- _Exercise details_: In this exercise, retype exactly the lines from the start of the entries through the line bearing "nuevos ajuste", leaving every picture out.

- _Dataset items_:
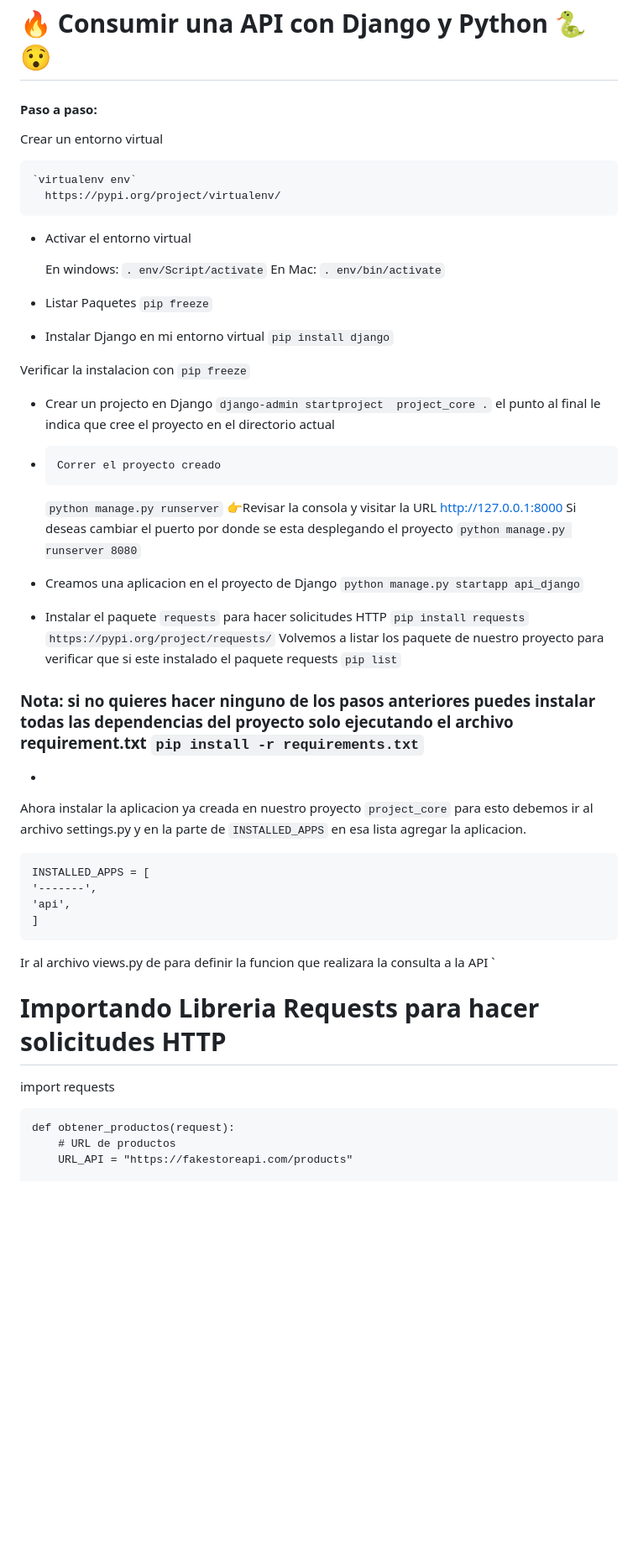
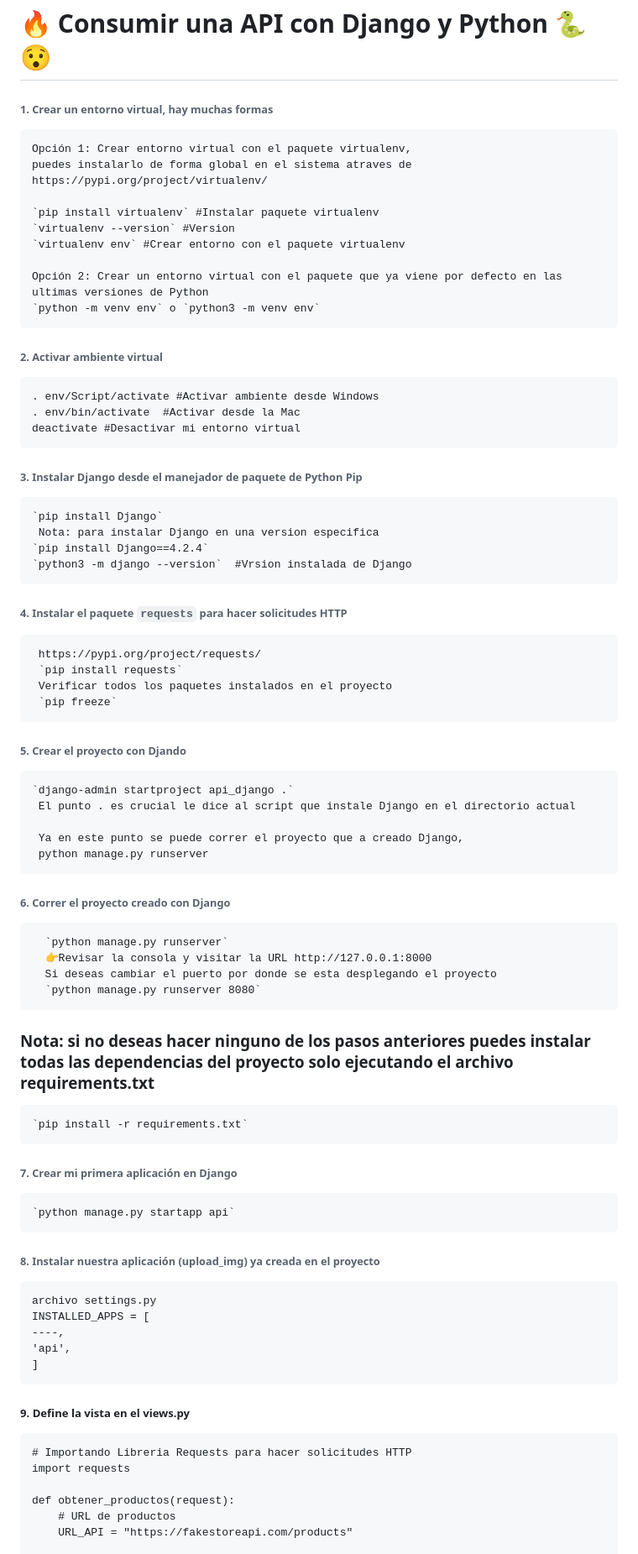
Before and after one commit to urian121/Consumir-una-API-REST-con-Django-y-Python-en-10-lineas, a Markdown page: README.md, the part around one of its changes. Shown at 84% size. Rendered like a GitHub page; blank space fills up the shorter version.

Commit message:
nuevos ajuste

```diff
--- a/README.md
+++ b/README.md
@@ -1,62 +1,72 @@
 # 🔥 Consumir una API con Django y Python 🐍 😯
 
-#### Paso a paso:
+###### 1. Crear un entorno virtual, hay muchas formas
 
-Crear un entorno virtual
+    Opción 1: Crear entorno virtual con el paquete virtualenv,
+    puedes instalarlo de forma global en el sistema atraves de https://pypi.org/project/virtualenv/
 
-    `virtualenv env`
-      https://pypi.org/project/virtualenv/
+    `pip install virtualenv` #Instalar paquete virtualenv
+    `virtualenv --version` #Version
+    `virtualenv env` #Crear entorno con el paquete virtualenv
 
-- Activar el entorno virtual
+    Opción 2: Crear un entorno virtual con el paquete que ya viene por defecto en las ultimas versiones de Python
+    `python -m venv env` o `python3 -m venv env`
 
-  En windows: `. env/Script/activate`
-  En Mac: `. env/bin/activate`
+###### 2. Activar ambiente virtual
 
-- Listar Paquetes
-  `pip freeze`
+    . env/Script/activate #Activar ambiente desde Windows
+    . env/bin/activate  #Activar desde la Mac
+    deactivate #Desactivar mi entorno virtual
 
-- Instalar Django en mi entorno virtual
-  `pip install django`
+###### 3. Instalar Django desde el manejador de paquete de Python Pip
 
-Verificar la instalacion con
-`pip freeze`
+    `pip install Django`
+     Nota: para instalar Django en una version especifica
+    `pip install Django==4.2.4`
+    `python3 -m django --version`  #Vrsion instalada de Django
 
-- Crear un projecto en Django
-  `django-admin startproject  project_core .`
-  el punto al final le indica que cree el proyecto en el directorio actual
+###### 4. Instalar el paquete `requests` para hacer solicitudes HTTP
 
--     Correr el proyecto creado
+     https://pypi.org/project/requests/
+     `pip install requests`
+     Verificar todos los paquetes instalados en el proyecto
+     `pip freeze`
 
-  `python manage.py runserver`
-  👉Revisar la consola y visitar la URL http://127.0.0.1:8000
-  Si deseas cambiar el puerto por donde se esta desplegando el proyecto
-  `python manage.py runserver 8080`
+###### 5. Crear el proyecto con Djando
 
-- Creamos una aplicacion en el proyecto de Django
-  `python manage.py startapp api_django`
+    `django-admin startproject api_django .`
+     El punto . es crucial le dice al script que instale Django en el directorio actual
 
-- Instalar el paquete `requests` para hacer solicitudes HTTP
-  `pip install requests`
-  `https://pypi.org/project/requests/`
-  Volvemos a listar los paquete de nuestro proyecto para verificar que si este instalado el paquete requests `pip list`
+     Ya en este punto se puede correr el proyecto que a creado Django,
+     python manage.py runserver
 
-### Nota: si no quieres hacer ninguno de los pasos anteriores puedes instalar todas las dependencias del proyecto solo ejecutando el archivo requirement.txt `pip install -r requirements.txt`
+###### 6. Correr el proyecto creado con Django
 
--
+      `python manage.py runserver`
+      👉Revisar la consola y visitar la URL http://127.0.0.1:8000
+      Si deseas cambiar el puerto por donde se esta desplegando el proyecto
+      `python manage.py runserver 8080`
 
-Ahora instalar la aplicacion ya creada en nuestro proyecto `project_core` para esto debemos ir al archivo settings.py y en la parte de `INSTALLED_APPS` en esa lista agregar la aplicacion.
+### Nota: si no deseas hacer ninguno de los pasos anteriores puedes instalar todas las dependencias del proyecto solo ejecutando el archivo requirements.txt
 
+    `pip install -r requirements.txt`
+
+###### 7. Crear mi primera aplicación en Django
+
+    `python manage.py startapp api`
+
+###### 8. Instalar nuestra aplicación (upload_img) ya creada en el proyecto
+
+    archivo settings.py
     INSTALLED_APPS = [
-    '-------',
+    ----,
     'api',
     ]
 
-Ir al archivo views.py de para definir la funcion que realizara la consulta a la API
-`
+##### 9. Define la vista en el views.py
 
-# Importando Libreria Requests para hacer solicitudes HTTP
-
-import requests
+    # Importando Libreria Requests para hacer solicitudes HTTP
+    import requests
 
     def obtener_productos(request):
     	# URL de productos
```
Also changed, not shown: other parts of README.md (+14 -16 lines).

- _Task output_:
Before and after one commit to urian121/Consumir-una-API-REST-con-Django-y-Python-en-10-lineas, a Markdown page: README.md, the part around one of its changes. Shown at 84% size. Rendered like a GitHub page; blank space fills up the shorter version.

Commit message:
nuevos ajuste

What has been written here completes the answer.